> What you need to do:
Go over the records and copy every line with the string "index".
--- START ---
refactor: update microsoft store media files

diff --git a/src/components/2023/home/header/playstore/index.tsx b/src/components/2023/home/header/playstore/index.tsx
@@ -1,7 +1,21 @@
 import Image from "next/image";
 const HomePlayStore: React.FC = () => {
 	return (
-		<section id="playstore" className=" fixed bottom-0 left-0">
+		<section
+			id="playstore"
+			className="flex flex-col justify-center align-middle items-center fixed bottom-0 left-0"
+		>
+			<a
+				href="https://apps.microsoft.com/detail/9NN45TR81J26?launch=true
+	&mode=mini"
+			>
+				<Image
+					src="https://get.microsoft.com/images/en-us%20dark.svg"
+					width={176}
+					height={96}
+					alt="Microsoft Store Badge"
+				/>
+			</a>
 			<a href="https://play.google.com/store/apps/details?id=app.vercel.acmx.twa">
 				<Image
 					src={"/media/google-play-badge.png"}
--- END ---
--- START ---
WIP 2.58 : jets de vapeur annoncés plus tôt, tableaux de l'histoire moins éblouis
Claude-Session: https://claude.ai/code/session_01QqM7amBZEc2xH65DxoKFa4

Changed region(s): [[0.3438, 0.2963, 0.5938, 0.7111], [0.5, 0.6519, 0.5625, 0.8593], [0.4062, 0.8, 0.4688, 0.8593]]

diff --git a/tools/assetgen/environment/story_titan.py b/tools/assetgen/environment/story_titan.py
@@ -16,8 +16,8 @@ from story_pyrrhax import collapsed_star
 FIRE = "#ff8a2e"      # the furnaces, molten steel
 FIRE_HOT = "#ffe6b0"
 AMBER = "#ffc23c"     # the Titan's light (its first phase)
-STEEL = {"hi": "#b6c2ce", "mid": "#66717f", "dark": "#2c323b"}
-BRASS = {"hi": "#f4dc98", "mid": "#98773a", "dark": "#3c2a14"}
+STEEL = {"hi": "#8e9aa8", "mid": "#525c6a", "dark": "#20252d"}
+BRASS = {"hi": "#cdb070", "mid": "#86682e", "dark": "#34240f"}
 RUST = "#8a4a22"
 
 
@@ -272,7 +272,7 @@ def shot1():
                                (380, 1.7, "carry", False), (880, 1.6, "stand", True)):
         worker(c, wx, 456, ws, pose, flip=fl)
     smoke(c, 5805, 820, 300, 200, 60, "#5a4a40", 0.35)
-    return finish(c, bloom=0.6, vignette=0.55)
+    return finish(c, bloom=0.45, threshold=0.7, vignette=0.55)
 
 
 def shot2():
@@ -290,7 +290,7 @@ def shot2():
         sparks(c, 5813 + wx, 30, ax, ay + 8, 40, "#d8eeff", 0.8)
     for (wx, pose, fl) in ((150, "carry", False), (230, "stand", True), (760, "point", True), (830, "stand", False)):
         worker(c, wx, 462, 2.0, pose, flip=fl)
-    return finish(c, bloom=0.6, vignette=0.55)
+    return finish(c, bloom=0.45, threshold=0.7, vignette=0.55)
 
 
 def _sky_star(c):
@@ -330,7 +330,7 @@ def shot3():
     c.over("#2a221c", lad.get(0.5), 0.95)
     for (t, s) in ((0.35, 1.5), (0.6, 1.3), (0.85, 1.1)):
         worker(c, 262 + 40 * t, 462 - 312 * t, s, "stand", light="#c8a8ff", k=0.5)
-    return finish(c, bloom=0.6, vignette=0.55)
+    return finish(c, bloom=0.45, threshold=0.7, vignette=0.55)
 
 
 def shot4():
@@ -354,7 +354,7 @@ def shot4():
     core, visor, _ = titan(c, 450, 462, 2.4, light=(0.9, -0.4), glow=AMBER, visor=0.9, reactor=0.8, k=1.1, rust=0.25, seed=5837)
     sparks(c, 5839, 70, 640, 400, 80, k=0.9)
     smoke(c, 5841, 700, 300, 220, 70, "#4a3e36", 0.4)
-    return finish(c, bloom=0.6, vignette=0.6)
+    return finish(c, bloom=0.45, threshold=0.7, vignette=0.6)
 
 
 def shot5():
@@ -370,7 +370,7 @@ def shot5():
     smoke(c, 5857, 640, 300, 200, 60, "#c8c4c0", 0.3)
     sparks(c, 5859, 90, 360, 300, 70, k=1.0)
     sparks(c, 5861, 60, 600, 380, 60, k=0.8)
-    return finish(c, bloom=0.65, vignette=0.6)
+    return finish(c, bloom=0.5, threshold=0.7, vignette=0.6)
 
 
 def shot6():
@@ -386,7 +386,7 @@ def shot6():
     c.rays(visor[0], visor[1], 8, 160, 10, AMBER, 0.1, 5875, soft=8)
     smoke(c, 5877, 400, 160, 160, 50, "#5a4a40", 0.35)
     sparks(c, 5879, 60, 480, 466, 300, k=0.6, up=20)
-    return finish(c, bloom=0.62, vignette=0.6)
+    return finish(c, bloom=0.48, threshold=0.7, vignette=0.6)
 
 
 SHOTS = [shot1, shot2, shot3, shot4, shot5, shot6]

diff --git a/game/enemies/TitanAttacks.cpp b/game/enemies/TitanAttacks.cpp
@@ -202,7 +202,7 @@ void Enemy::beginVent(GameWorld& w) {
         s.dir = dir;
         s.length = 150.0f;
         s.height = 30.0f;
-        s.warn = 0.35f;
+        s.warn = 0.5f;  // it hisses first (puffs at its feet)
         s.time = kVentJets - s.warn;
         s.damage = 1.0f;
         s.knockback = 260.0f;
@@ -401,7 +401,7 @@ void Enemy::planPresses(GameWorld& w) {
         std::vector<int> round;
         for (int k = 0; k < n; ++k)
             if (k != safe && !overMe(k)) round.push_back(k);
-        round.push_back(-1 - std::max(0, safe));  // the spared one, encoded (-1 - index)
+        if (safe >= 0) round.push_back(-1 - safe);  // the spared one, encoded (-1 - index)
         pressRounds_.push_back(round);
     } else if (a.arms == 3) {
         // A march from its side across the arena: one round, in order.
--- END ---
--- START ---
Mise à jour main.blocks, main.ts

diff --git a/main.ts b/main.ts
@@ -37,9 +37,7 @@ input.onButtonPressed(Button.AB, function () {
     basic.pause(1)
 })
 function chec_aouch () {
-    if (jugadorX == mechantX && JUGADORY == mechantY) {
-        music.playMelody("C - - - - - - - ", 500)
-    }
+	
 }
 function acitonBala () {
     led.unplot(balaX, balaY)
--- END ---
> Result for this exercise:
diff --git a/src/components/2023/home/header/playstore/index.tsx b/src/components/2023/home/header/playstore/index.tsx
-        round.push_back(-1 - std::max(0, safe));  // the spared one, encoded (-1 - index)
+        if (safe >= 0) round.push_back(-1 - safe);  // the spared one, encoded (-1 - index)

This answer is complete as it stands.